● Work request:
Give the records again. Keep them exact and leave out the images.

● Source material:
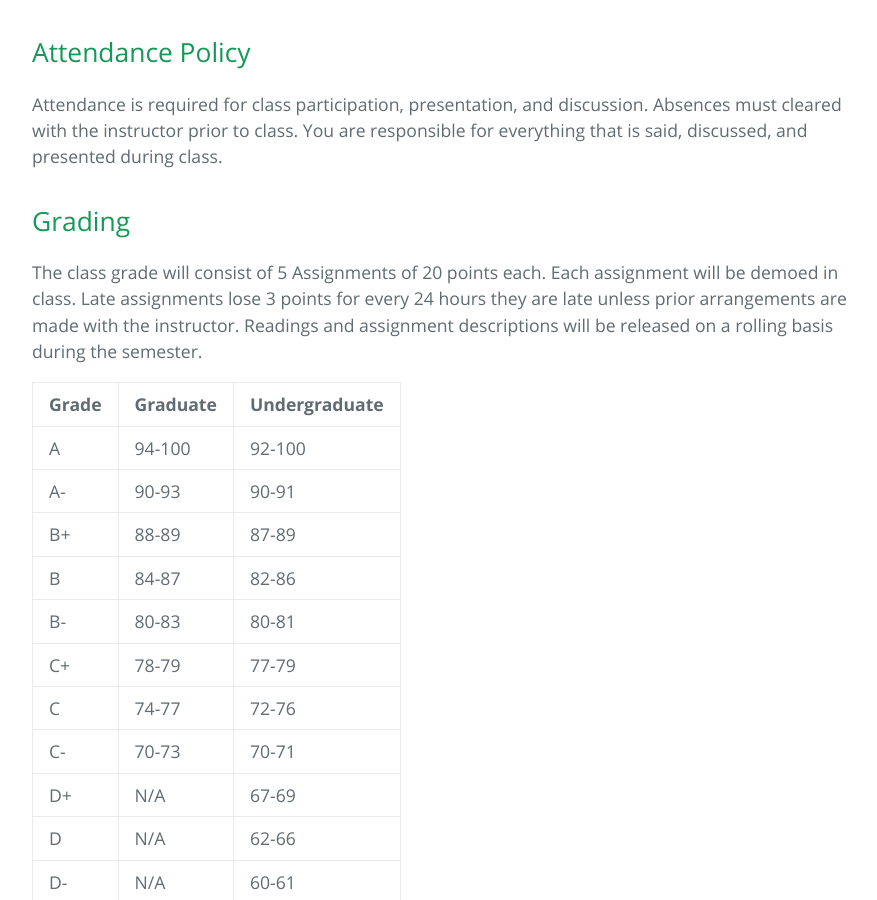
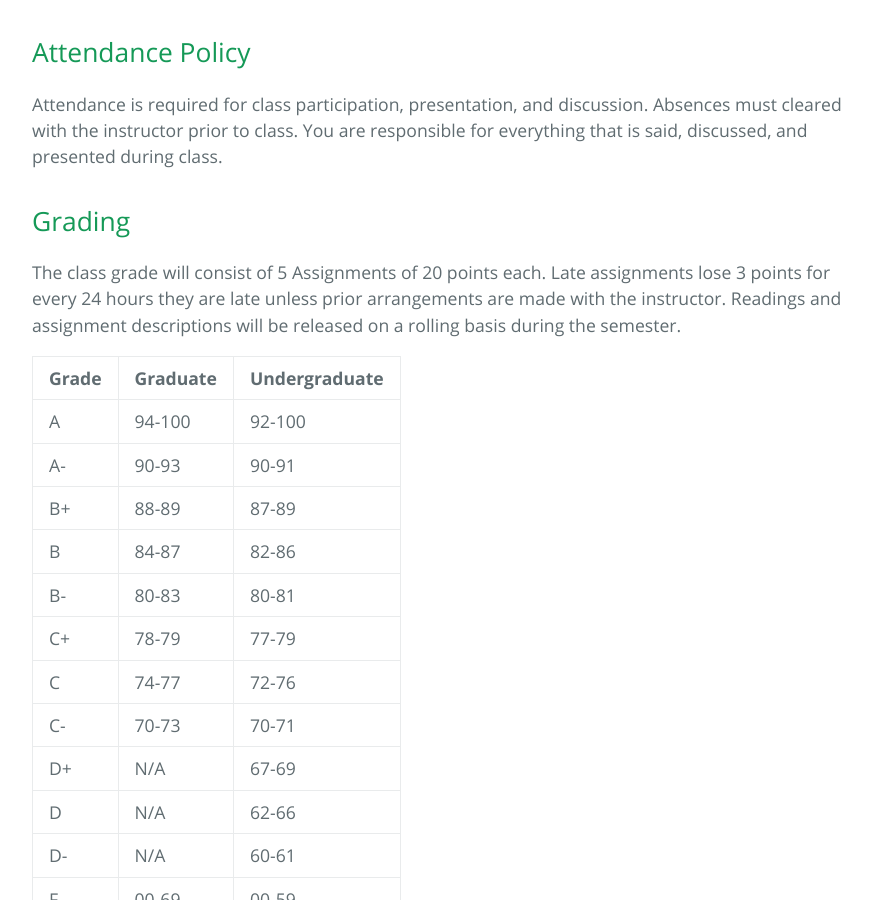
Before and after one commit to cs531-f19/cs531-f19.github.io, a Jekyll site: the page built from syllabus.md, in a window 1280 px wide and 900 px high, scrolled down 1200 px. Shown: the whole window, without its empty margins (192-1069 px from the left). Built offline with Jekyll 4.4.1, drawn with Linux system fonts in a browser that asks for light colours; the repository's description, which GitHub fills in, is left out.

Commit message:
Remove in-class demo clause from the syllabus

```diff
--- a/_includes/grading.md
+++ b/_includes/grading.md
@@ -1,7 +1,7 @@
 ## Grading
 
 The class grade will consist of 5 Assignments of 20 points each.
-Each assignment will be demoed in class. Late assignments lose 3 points for every 24 hours they are late unless prior arrangements are made with the instructor.
+Late assignments lose 3 points for every 24 hours they are late unless prior arrangements are made with the instructor.
 Readings and assignment descriptions will be released on a rolling basis during the semester.
 
 <table>
```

● Response to the exercise:
Before and after one commit to cs531-f19/cs531-f19.github.io, a Jekyll site: the page built from syllabus.md, in a window 1280 px wide and 900 px high, scrolled down 1200 px. Shown: the whole window, without its empty margins (192-1069 px from the left). Built offline with Jekyll 4.4.1, drawn with Linux system fonts in a browser that asks for light colours; the repository's description, which GitHub fills in, is left out.

Commit message:
Remove in-class demo clause from the syllabus

```diff
--- a/_includes/grading.md
+++ b/_includes/grading.md
@@ -1,7 +1,7 @@
 ## Grading
 
 The class grade will consist of 5 Assignments of 20 points each.
-Each assignment will be demoed in class. Late assignments lose 3 points for every 24 hours they are late unless prior arrangements are made with the instructor.
+Late assignments lose 3 points for every 24 hours they are late unless prior arrangements are made with the instructor.
 Readings and assignment descriptions will be released on a rolling basis during the semester.
 
 <table>
```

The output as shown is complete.